After months of deliberation, USF Student Government (SG)’s senate impeachment committee revealed its decision regarding the fate of Attorney General Cordell Chavis.
Brian Goff, a freshman majoring in biomedical sciences, brought forth four charges in December against Chavis: malfeasance, incompetence, abuse of power and misfeasance.
In Tuesday’s senate meeting, the committee – made up of College of Arts and Sciences senator Christopher Randall and College of Business senators Jeremy Burns and Daniel McInerney – announced Chavis was found in violation of two of the four charges: incompetence and misfeasance.
Despite the committee’s findings, the Senate voted not to impeach.
“The purpose of the committee was not to decide whether he should or should not be impeached. That’s not what we went in there for,” Burns said at the meeting. “What we did was we had a student body member who had a concern, we looked into that concern, and we found what we thought could be in violation.”
To impeach, a two-thirds vote (21 senators) was needed. But 29 voted not to move forward with an impeachment trial for the incompetence charge and 28 voted not to carry out the misfeasance charge.
Goff’s charges were based on a statement Chavis made regarding an interim election to fill Senate seats.
According to the Articles of Impeachment written by the committee, Chavis “made a statement interpreted as a legal opinion on the matter of the election and who may be in charge of it,” and said that it’s legal for the Senate president to oversee an interim election during the fall semester.
That was in violation of SG statutes until the Senate voted to change statutes in September. The statutes now state that SG Adviser Gary Manka, SG Office Manager Judy Pollock and an SG graduate assistant are to oversee elections in lieu of the formation of an Election Rules Commission (ERC).
Chavis admitted his statement didn’t follow SG statutes, in which he also said only the ERC can oversee elections.
“I’ve contributed a great deal and time into Student Government. I’ve been in (SG) for three years,” he said. “I think people should be held accountable for their mistakes, but that mistake should be weighed not only with their impact on the organization but if it was a repetitive or redundant thing.”
Goff said he was not surprised the Senate did not impeach Chavis.
“My guess was that they were going to draw out the impeachment committee investigation until there was little time left – which is clearly evident that it was one of their concerns that there was no time left – so there’s no point in impeaching him,” he said. “I filed this in the fall when there was still months left.”

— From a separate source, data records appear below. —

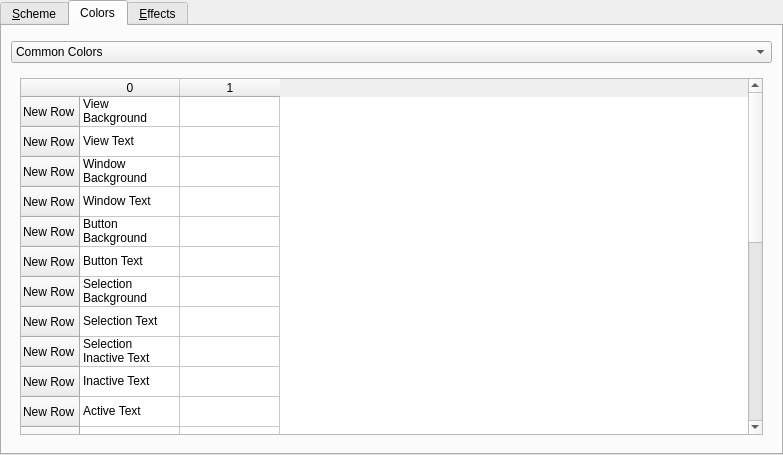
mgottschlag/kwin-tiling, file kcontrol/colors/colorsettings.ui: the form before one commit.
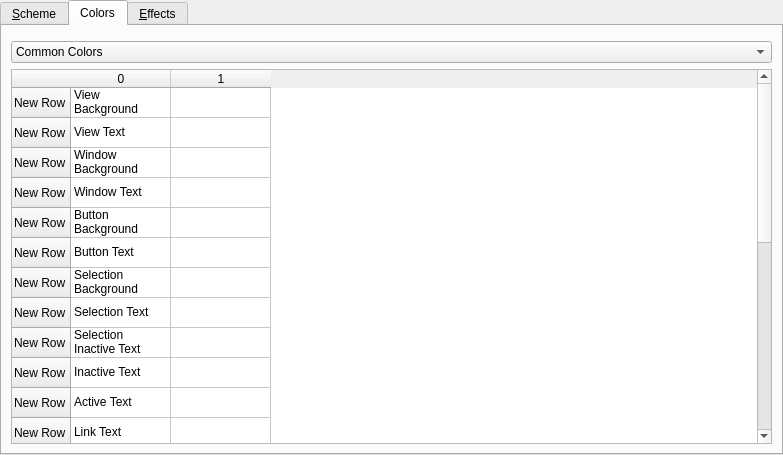
The form after the commit. The open tabs and pages were chosen to show the change. Custom widgets are drawn as their Qt base class.

Commit message: Remove double margins.

Patch:
```diff
--- a/kcontrol/colors/colorsettings.ui
+++ b/kcontrol/colors/colorsettings.ui
@@ -193,14 +193,6 @@
       </layout>
      </widget>
      <widget class="QWidget" name="tab" >
-      <property name="geometry" >
-       <rect>
-        <x>0</x>
-        <y>0</y>
-        <width>771</width>
-        <height>415</height>
-       </rect>
-      </property>
       <attribute name="title" >
        <string>Colors</string>
       </attribute>
@@ -258,15 +250,10 @@
           <number>0</number>
          </property>
          <widget class="QWidget" name="commonColorsPage" >
-          <property name="geometry" >
-           <rect>
-            <x>0</x>
-            <y>0</y>
-            <width>763</width>
-            <height>360</height>
-           </rect>
-          </property>
           <layout class="QGridLayout" >
+           <property name="margin" >
+            <number>0</number>
+           </property>
            <item row="0" column="0" >
             <widget class="QTableWidget" name="commonColorTable" >
              <property name="editTriggers" >
```
Left out of the diff: 29 changed lines with no effect on the pictures.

This is the second time Chavis faced impeachment charges. In September, Christopher Leddy, a former presidential candidate, filed charges claiming Chavis approved the legality of an election before it happened. The impeachment committee during that time did not move forward with an investigation.